The movie left both of us in a slightly pensive mood. There are certain things that put me ever so slightly on edge, and contemplation of the twilight of an empire (human, Centauri, what have you) is one of them. It probably didn't help that Figment's place still has the cold stone echo reminiscent of Ariane Emory the Elder's outer rooms, the shade of a dead woman not yet nor ever gone, in every inch of the place.
Figment's computer had been on the entire time -- he'd been trying to defragment, but that wasn't going so well. His computing situation is getting to be somewhat dire: he's working with 98 on a dreadfully old box, his e-mail account is set to evaporate at any moment, he has access to his wife's AOL e-mail account because the password was saved on the machine ... he can't change it to something he'll know, of course, because he never knew the password, and one needs the old password to set the new. He needs a computer overhaul, because it shouldn't take 6+ hours to scandisk. He needs a new e-mail address. He needs serious Geek Help, in other words.

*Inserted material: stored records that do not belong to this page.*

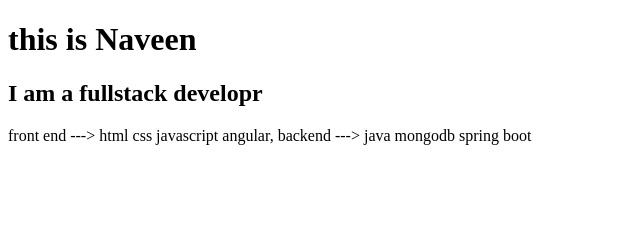
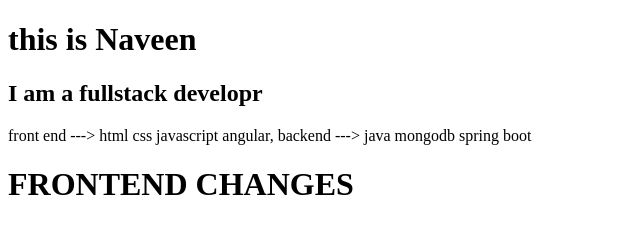
Before and after one commit to Naveenvd/newone, a plain HTML site: page index.html in a window 1280 px wide. Shown: the whole page, without its empty margins (0-640 px from the left). Drawn offline with Linux system fonts and the light colour scheme.

Commit message:
feat: some frontend changes

```diff
--- a/index.html
+++ b/index.html
@@ -9,5 +9,6 @@
     <h1>this is Naveen</h1>
     <h2>I am a fullstack developr</h2>
     <p> front end ---> html css javascript angular, backend ---> java mongodb spring boot </p>
+    <h1>FRONTEND CHANGES</h1>
 </body>
 </html>
```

He showed me his Dread Box of Electronics. I exclaimed in delight over a few of the finds -- one of the things was what looked to be a near-new Latitude CPt (sans power adapter, battery, CD/floppy, and HD) -- and in Sheer Geek over some of the other things. One of the things was a flamed-out hard drive. Since I was giggling over that, Figment decided to dig up the report from the Professional Geeks on the thing, and I read over the notes.
Seems that a few of the outlets in the house had been wired backwards. Figment had plugged their old computer into one, and havoc ensued. According to the notes, they'd brought it in and fired it up to test it, and as it was starting the POST, flames shot out of the HD, and the company's test power supply got blown as well. (Figment had been cherishing the hope that perhaps some data could be salvaged from the thing. I was skeptical, and pointed out exactly what a bad sign ACTUAL FLAMES tend to be.) Geek humor, what can you say...
I caught my breath with a gasp as I glanced over the front page of the report again. "Figment, look at this," I said, and pointed. "What?" he asked, and lit on the wrong thing.
"No," I said. "Her password." As part of the information on the case report for fixing the dead computer, the professional computer repair company had collected Figment's wife's username and password for her AOL account.
The words of the dead can be found in some of the most unexpected places.